:: Given data

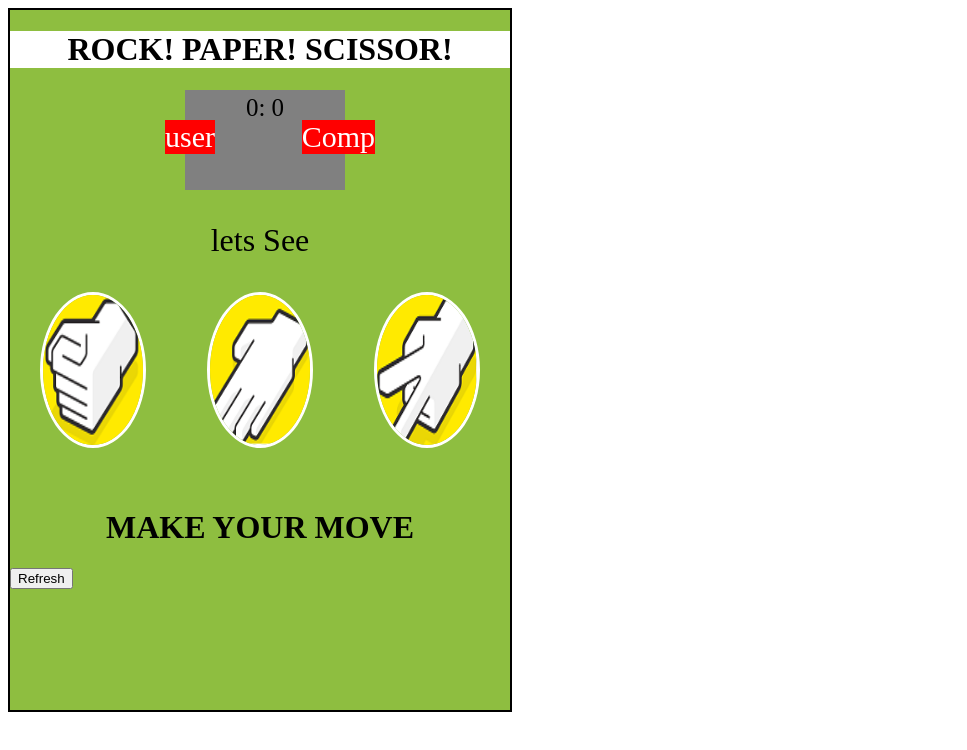
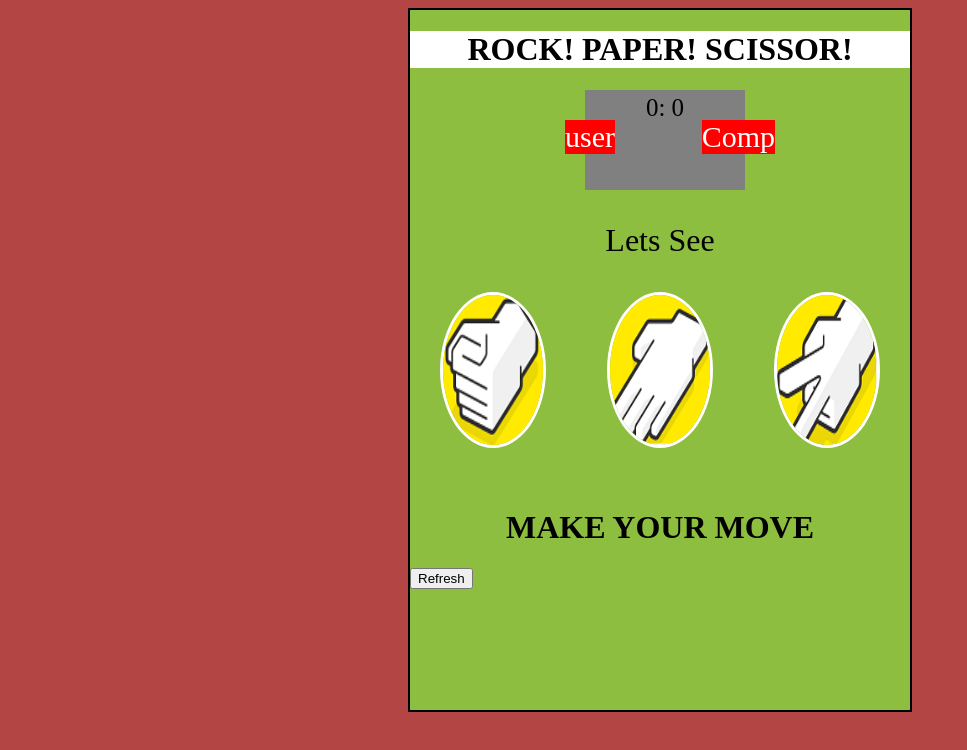
Before and after one commit to kavin-bot/Rps-game, a plain HTML site: page index.html in a window 1280 px wide. Shown: the whole page, without its empty margins (0-967 px from the left). Drawn offline with Linux system fonts and the light colour scheme.

Commit message:
Add files via upload

```diff
--- a/index.html
+++ b/index.html
@@ -7,7 +7,7 @@
     <script src="rps.js"></script>
     <title>RPS</title>
 </head>
-<body>
+<body id="outer">
 
     <div id="box-making_div"> <!--entire box-->
         <div id="head_div">  <!--head-box-->
@@ -22,7 +22,7 @@
                 <span id="computer-choice_span" value="0" >0</span>
         </div>
             <section >
-                <p id="result">lets See </p>
+                <p id="result">Lets See </p>
             </section>
             <section style="display: flex;justify-content: space-around;" id="emoji_section">
                 <div id="r" >
```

::::

The problem -
Return each record as written, minus its images.

Your response -
Before and after one commit to kavin-bot/Rps-game, a plain HTML site: page index.html in a window 1280 px wide. Shown: the whole page, without its empty margins (0-967 px from the left). Drawn offline with Linux system fonts and the light colour scheme.

Commit message:
Add files via upload

```diff
--- a/index.html
+++ b/index.html
@@ -7,7 +7,7 @@
     <script src="rps.js"></script>
     <title>RPS</title>
 </head>
-<body>
+<body id="outer">
 
     <div id="box-making_div"> <!--entire box-->
         <div id="head_div">  <!--head-box-->
@@ -22,7 +22,7 @@
                 <span id="computer-choice_span" value="0" >0</span>
         </div>
             <section >
-                <p id="result">lets See </p>
+                <p id="result">Lets See </p>
             </section>
             <section style="display: flex;justify-content: space-around;" id="emoji_section">
                 <div id="r" >
```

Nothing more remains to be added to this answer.